* [TASK DETAILS]: Skip the pictures. Give all the data again exactly.

* [Items listed in a dataset]:

▬▬▬

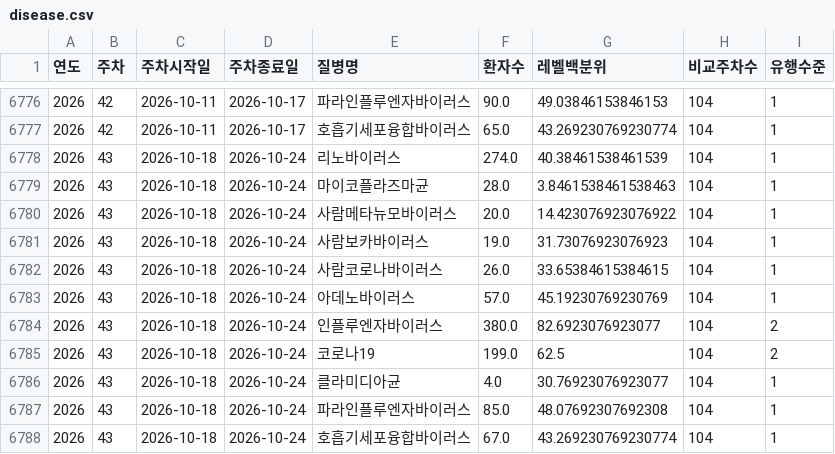
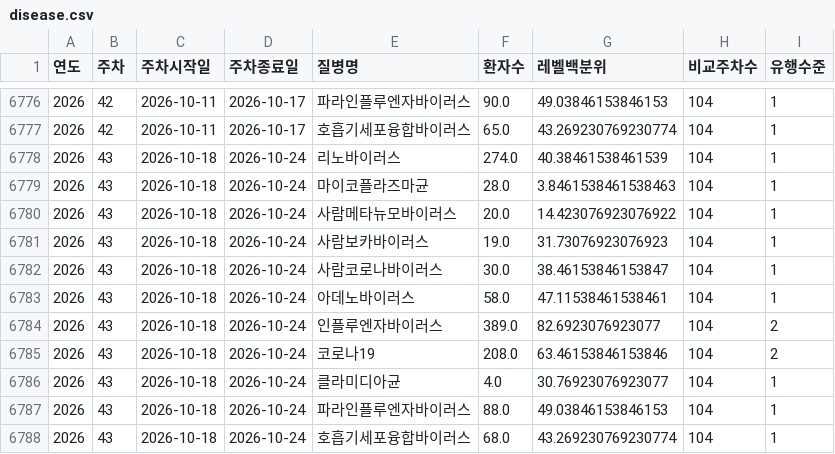
Before and after one commit to Yu-Hyemin/culture_safe_map, a CSV file: output/disease.csv, drawn as a sheet; only a part is shown, gaps mark what is left out.

```diff
--- a/output/disease.csv
+++ b/output/disease.csv
@@ -6781,8 +6781,8 @@
 2026,43,2026-10-18,2026-10-24,사람보카바이러스,19.0,31.73076923076923,104,1
-2026,43,2026-10-18,2026-10-24,사람코로나바이러스,26.0,33.65384615384615,104,1
-2026,43,2026-10-18,2026-10-24,아데노바이러스,57.0,45.19230769230769,104,1
-2026,43,2026-10-18,2026-10-24,인플루엔자바이러스,380.0,82.6923076923077,104,2
-2026,43,2026-10-18,2026-10-24,코로나19,199.0,62.5,104,2
+2026,43,2026-10-18,2026-10-24,사람코로나바이러스,30.0,38.46153846153847,104,1
+2026,43,2026-10-18,2026-10-24,아데노바이러스,58.0,47.11538461538461,104,1
+2026,43,2026-10-18,2026-10-24,인플루엔자바이러스,389.0,82.6923076923077,104,2
+2026,43,2026-10-18,2026-10-24,코로나19,208.0,63.46153846153846,104,2
 2026,43,2026-10-18,2026-10-24,클라미디아균,4.0,30.76923076923077,104,1
-2026,43,2026-10-18,2026-10-24,파라인플루엔자바이러스,85.0,48.07692307692308,104,1
-2026,43,2026-10-18,2026-10-24,호흡기세포융합바이러스,67.0,43.269230769230774,104,1
+2026,43,2026-10-18,2026-10-24,파라인플루엔자바이러스,88.0,49.03846153846153,104,1
+2026,43,2026-10-18,2026-10-24,호흡기세포융합바이러스,68.0,43.269230769230774,104,1
```
Also changed, not shown: data/hall_metadata.csv, output/ili_region.csv, 1 other file.
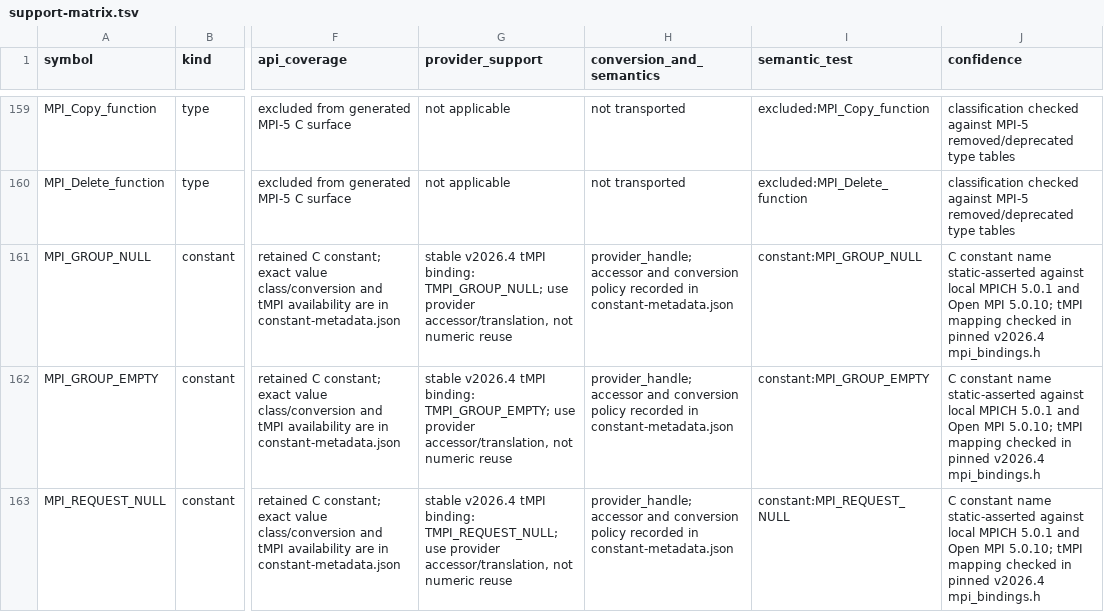
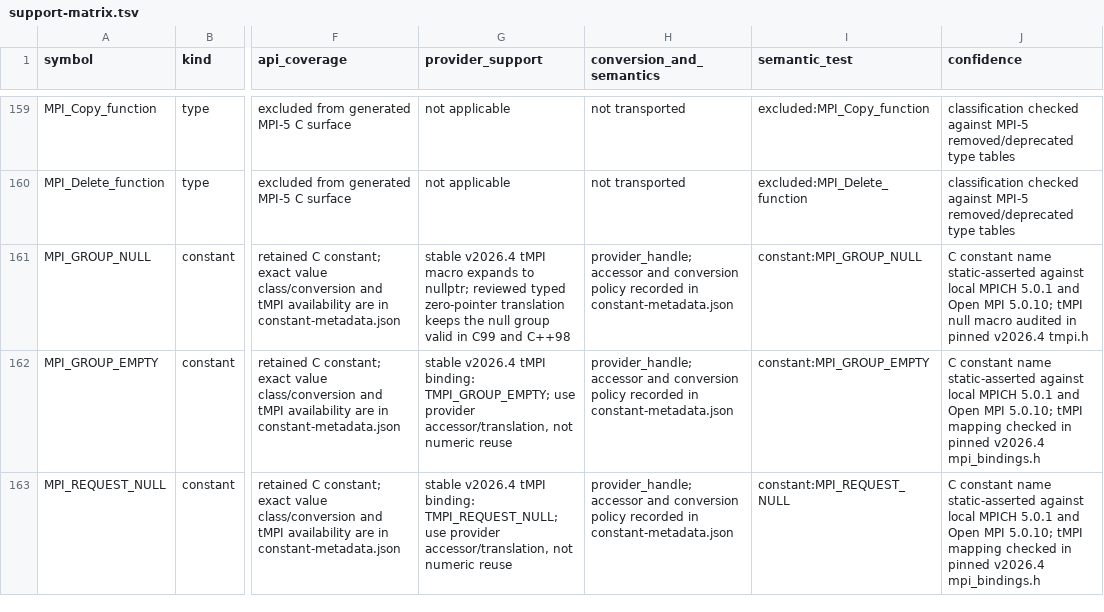
Before and after one commit to GiovanniBussi/plumed2, a TSV file: src/mpiwrap/support-matrix.tsv, drawn as a sheet; only a part is shown, gaps mark what is left out; the diff covers the shown part only; the diff names each change by its address in the sheet, - before the commit and + after, or states it on an @@ line.

Commit message:
Support upstream tMPI host adapter names
Use upstream global tMPI declarations in the injected host renderer, validate against upstream and bundled headers, and represent reviewed typed null handles in C99/C++98.

Agent collaboration: luna_shared_adapter, luna_api_regtest, root.

```diff
--- a/src/mpiwrap/support-matrix.tsv
+++ b/src/mpiwrap/support-matrix.tsv
-G161 (provider_support): …v2026.4 tMPI binding: TMPI_GROUP_NULL; use provider accessor/translation, not numeric reuse
+G161 (provider_support): …v2026.4 tMPI macro expands to nullptr; reviewed typed zero-pointer translation keeps the null group valid in C99 and C++98
-J161 (confidence): …5.0.10; tMPI mapping checked in pinned v2026.4 mpi_bindings.h
+J161 (confidence): …5.0.10; tMPI null macro audited in pinned v2026.4 tmpi.h
```
Also changed, not shown: 4 edited cells elsewhere in this file, 11 other files.
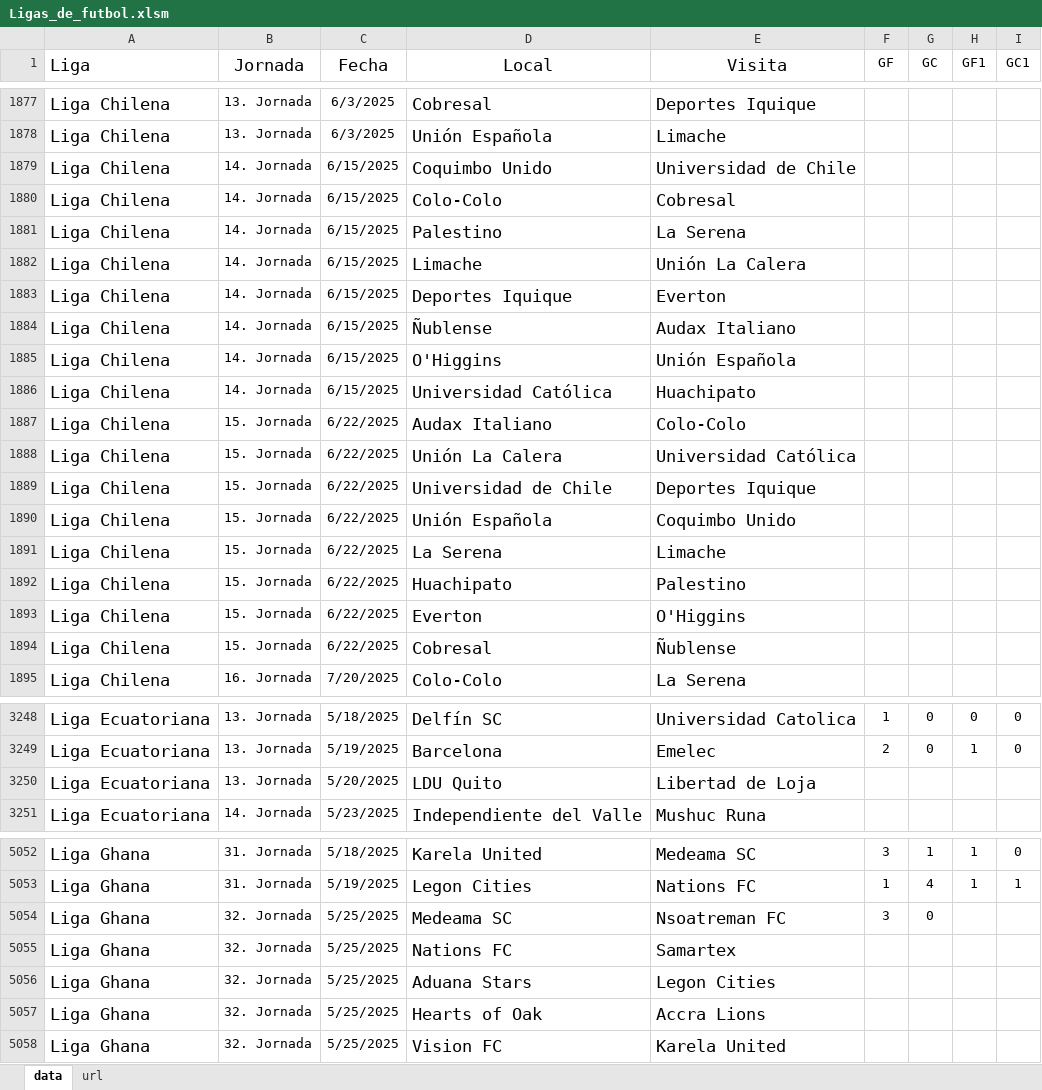
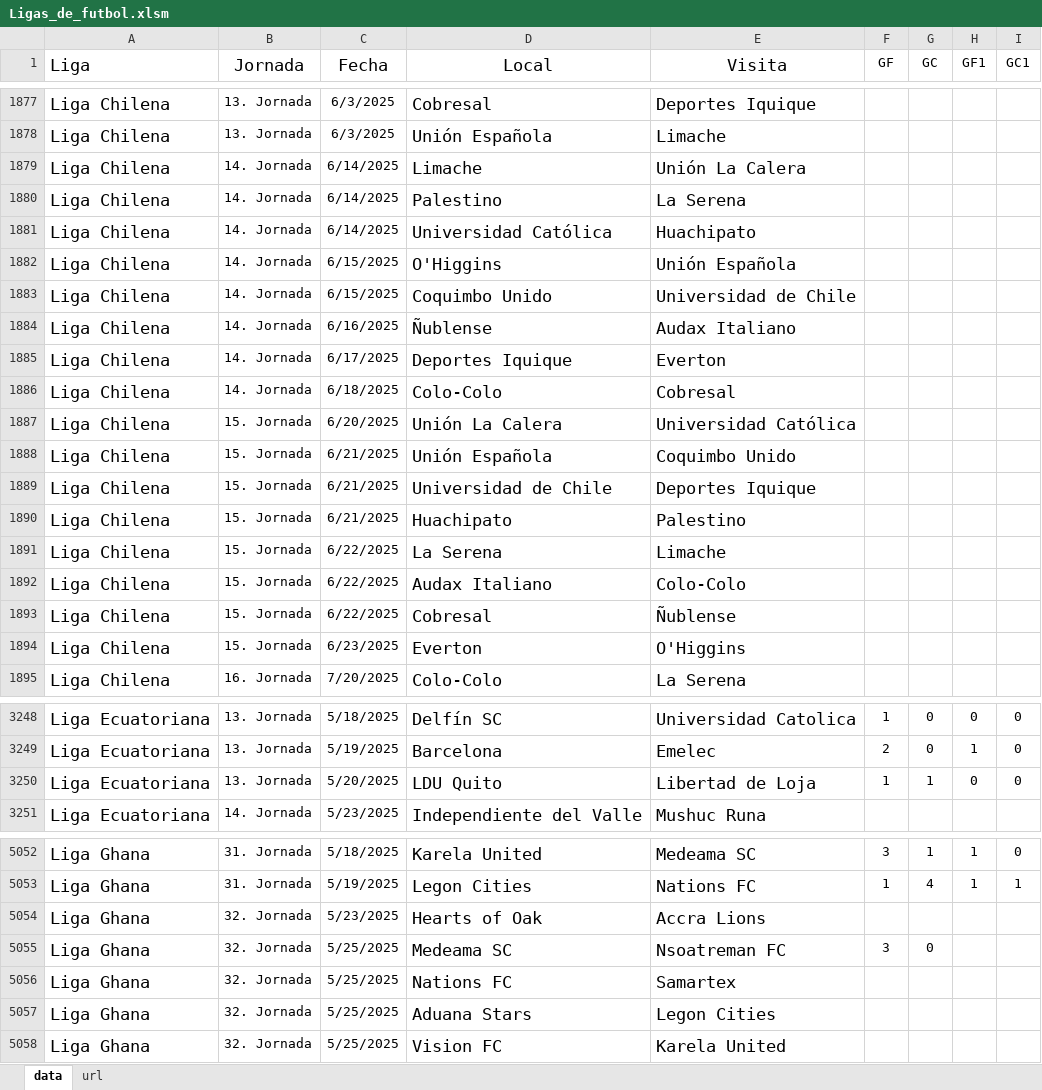
Before and after one commit to SistGoyPeru/Analisis_Ligas_Deportivas, an Excel workbook: Ligas_de_futbol.xlsm, sheet data, drawn as a sheet; only a part is shown, gaps mark what is left out; values as stored, in another font and other column widths than the file's, no borders; table styles not drawn; removed rows and columns are numbered as before the commit, all else as after; the diff covers the shown part only; the diff names each change by its address in the sheet, - before the commit and + after, or states it on an @@ line.

```diff
--- a/Ligas_de_futbol.xlsm (sheet data)
+++ b/Ligas_de_futbol.xlsm (sheet data)
-C1879 (Fecha): 6/15/2025
+C1879 (Fecha): 6/14/2025
-D1879 (Local): Coquimbo Unido
+D1879 (Local): Limache
-E1879 (Visita): Universidad de Chile
+E1879 (Visita): Unión La Calera
-row 1880: Liga Chilena | 14. Jornada | 6/15/2025 | Colo-Colo | Cobresal
-C1880 (Fecha): 6/15/2025
+C1880 (Fecha): 6/14/2025
-row 1882: Liga Chilena | 14. Jornada | 6/15/2025 | Limache | Unión La Calera
-row 1883: Liga Chilena | 14. Jornada | 6/15/2025 | Deportes Iquique | Everton
-C1881 (Fecha): 6/15/2025
+C1881 (Fecha): 6/14/2025
-D1881 (Local): Ñublense
+D1881 (Local): Universidad Católica
-E1881 (Visita): Audax Italiano
+E1881 (Visita): Huachipato
-D1883 (Local): Universidad Católica
+D1883 (Local): Coquimbo Unido
-E1883 (Visita): Huachipato
+E1883 (Visita): Universidad de Chile
+row 1884: Liga Chilena | 14. Jornada | 6/16/2025 | Ñublense | Audax Italiano
-B1885 (Jornada): 15. Jornada
+B1885 (Jornada): 14. Jornada
-C1885 (Fecha): 6/22/2025
+C1885 (Fecha): 6/17/2025
-D1885 (Local): Audax Italiano
+D1885 (Local): Deportes Iquique
-E1885 (Visita): Colo-Colo
+E1885 (Visita): Everton
+row 1886: Liga Chilena | 14. Jornada | 6/18/2025 | Colo-Colo | Cobresal
-C1887 (Fecha): 6/22/2025
+C1887 (Fecha): 6/20/2025
+row 1888: Liga Chilena | 15. Jornada | 6/21/2025 | Unión Española | Coquimbo Unido
-C1889:C1890 (Fecha): 6/22/2025
+C1889:C1890 (Fecha): 6/21/2025
-D1890 (Local): Unión Española
+D1890 (Local): Huachipato
-E1890 (Visita): Coquimbo Unido
+E1890 (Visita): Palestino
-D1892 (Local): Huachipato
+D1892 (Local): Audax Italiano
-E1892 (Visita): Palestino
+E1892 (Visita): Colo-Colo
-row 1893: Liga Chilena | 15. Jornada | 6/22/2025 | Everton | O'Higgins
+row 1894: Liga Chilena | 15. Jornada | 6/23/2025 | Everton | O'Higgins
-F3250 (GF): (empty)
+F3250 (GF): 1
-G3250 (GC): (empty)
+G3250 (GC): 1
-H3250 (GF1): (empty)
+H3250 (GF1): 0
-I3250 (GC1): (empty)
+I3250 (GC1): 0
+row 5054: Liga Ghana | 32. Jornada | 5/23/2025 | Hearts of Oak | Accra Lions
-row 5057: Liga Ghana | 32. Jornada | 5/25/2025 | Hearts of Oak | Accra Lions
```
Also changed, not shown: 3 added rows, 3 removed rows and 100 edited cells elsewhere in this sheet, 1 other file.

▬▬▬

* [ANSWER TO THE EXERCISE]:
Before and after one commit to Yu-Hyemin/culture_safe_map, a CSV file: output/disease.csv, drawn as a sheet; only a part is shown, gaps mark what is left out.

```diff
--- a/output/disease.csv
+++ b/output/disease.csv
@@ -6781,8 +6781,8 @@
 2026,43,2026-10-18,2026-10-24,사람보카바이러스,19.0,31.73076923076923,104,1
-2026,43,2026-10-18,2026-10-24,사람코로나바이러스,26.0,33.65384615384615,104,1
-2026,43,2026-10-18,2026-10-24,아데노바이러스,57.0,45.19230769230769,104,1
-2026,43,2026-10-18,2026-10-24,인플루엔자바이러스,380.0,82.6923076923077,104,2
-2026,43,2026-10-18,2026-10-24,코로나19,199.0,62.5,104,2
+2026,43,2026-10-18,2026-10-24,사람코로나바이러스,30.0,38.46153846153847,104,1
+2026,43,2026-10-18,2026-10-24,아데노바이러스,58.0,47.11538461538461,104,1
+2026,43,2026-10-18,2026-10-24,인플루엔자바이러스,389.0,82.6923076923077,104,2
+2026,43,2026-10-18,2026-10-24,코로나19,208.0,63.46153846153846,104,2
 2026,43,2026-10-18,2026-10-24,클라미디아균,4.0,30.76923076923077,104,1
-2026,43,2026-10-18,2026-10-24,파라인플루엔자바이러스,85.0,48.07692307692308,104,1
-2026,43,2026-10-18,2026-10-24,호흡기세포융합바이러스,67.0,43.269230769230774,104,1
+2026,43,2026-10-18,2026-10-24,파라인플루엔자바이러스,88.0,49.03846153846153,104,1
+2026,43,2026-10-18,2026-10-24,호흡기세포융합바이러스,68.0,43.269230769230774,104,1
```
Also changed, not shown: data/hall_metadata.csv, output/ili_region.csv, 1 other file.
Before and after one commit to GiovanniBussi/plumed2, a TSV file: src/mpiwrap/support-matrix.tsv, drawn as a sheet; only a part is shown, gaps mark what is left out; the diff covers the shown part only; the diff names each change by its address in the sheet, - before the commit and + after, or states it on an @@ line.

Commit message:
Support upstream tMPI host adapter names
Use upstream global tMPI declarations in the injected host renderer, validate against upstream and bundled headers, and represent reviewed typed null handles in C99/C++98.

Agent collaboration: luna_shared_adapter, luna_api_regtest, root.

```diff
--- a/src/mpiwrap/support-matrix.tsv
+++ b/src/mpiwrap/support-matrix.tsv
-G161 (provider_support): …v2026.4 tMPI binding: TMPI_GROUP_NULL; use provider accessor/translation, not numeric reuse
+G161 (provider_support): …v2026.4 tMPI macro expands to nullptr; reviewed typed zero-pointer translation keeps the null group valid in C99 and C++98
-J161 (confidence): …5.0.10; tMPI mapping checked in pinned v2026.4 mpi_bindings.h
+J161 (confidence): …5.0.10; tMPI null macro audited in pinned v2026.4 tmpi.h
```
Also changed, not shown: 4 edited cells elsewhere in this file, 11 other files.
Before and after one commit to SistGoyPeru/Analisis_Ligas_Deportivas, an Excel workbook: Ligas_de_futbol.xlsm, sheet data, drawn as a sheet; only a part is shown, gaps mark what is left out; values as stored, in another font and other column widths than the file's, no borders; table styles not drawn; removed rows and columns are numbered as before the commit, all else as after; the diff covers the shown part only; the diff names each change by its address in the sheet, - before the commit and + after, or states it on an @@ line.

```diff
--- a/Ligas_de_futbol.xlsm (sheet data)
+++ b/Ligas_de_futbol.xlsm (sheet data)
-C1879 (Fecha): 6/15/2025
+C1879 (Fecha): 6/14/2025
-D1879 (Local): Coquimbo Unido
+D1879 (Local): Limache
-E1879 (Visita): Universidad de Chile
+E1879 (Visita): Unión La Calera
-row 1880: Liga Chilena | 14. Jornada | 6/15/2025 | Colo-Colo | Cobresal
-C1880 (Fecha): 6/15/2025
+C1880 (Fecha): 6/14/2025
-row 1882: Liga Chilena | 14. Jornada | 6/15/2025 | Limache | Unión La Calera
-row 1883: Liga Chilena | 14. Jornada | 6/15/2025 | Deportes Iquique | Everton
-C1881 (Fecha): 6/15/2025
+C1881 (Fecha): 6/14/2025
-D1881 (Local): Ñublense
+D1881 (Local): Universidad Católica
-E1881 (Visita): Audax Italiano
+E1881 (Visita): Huachipato
-D1883 (Local): Universidad Católica
+D1883 (Local): Coquimbo Unido
-E1883 (Visita): Huachipato
+E1883 (Visita): Universidad de Chile
+row 1884: Liga Chilena | 14. Jornada | 6/16/2025 | Ñublense | Audax Italiano
-B1885 (Jornada): 15. Jornada
+B1885 (Jornada): 14. Jornada
-C1885 (Fecha): 6/22/2025
+C1885 (Fecha): 6/17/2025
-D1885 (Local): Audax Italiano
+D1885 (Local): Deportes Iquique
-E1885 (Visita): Colo-Colo
+E1885 (Visita): Everton
+row 1886: Liga Chilena | 14. Jornada | 6/18/2025 | Colo-Colo | Cobresal
-C1887 (Fecha): 6/22/2025
+C1887 (Fecha): 6/20/2025
+row 1888: Liga Chilena | 15. Jornada | 6/21/2025 | Unión Española | Coquimbo Unido
-C1889:C1890 (Fecha): 6/22/2025
+C1889:C1890 (Fecha): 6/21/2025
-D1890 (Local): Unión Española
+D1890 (Local): Huachipato
-E1890 (Visita): Coquimbo Unido
+E1890 (Visita): Palestino
-D1892 (Local): Huachipato
+D1892 (Local): Audax Italiano
-E1892 (Visita): Palestino
+E1892 (Visita): Colo-Colo
-row 1893: Liga Chilena | 15. Jornada | 6/22/2025 | Everton | O'Higgins
+row 1894: Liga Chilena | 15. Jornada | 6/23/2025 | Everton | O'Higgins
-F3250 (GF): (empty)
+F3250 (GF): 1
-G3250 (GC): (empty)
+G3250 (GC): 1
-H3250 (GF1): (empty)
+H3250 (GF1): 0
-I3250 (GC1): (empty)
+I3250 (GC1): 0
+row 5054: Liga Ghana | 32. Jornada | 5/23/2025 | Hearts of Oak | Accra Lions
-row 5057: Liga Ghana | 32. Jornada | 5/25/2025 | Hearts of Oak | Accra Lions
```
Also changed, not shown: 3 added rows, 3 removed rows and 100 edited cells elsewhere in this sheet, 1 other file.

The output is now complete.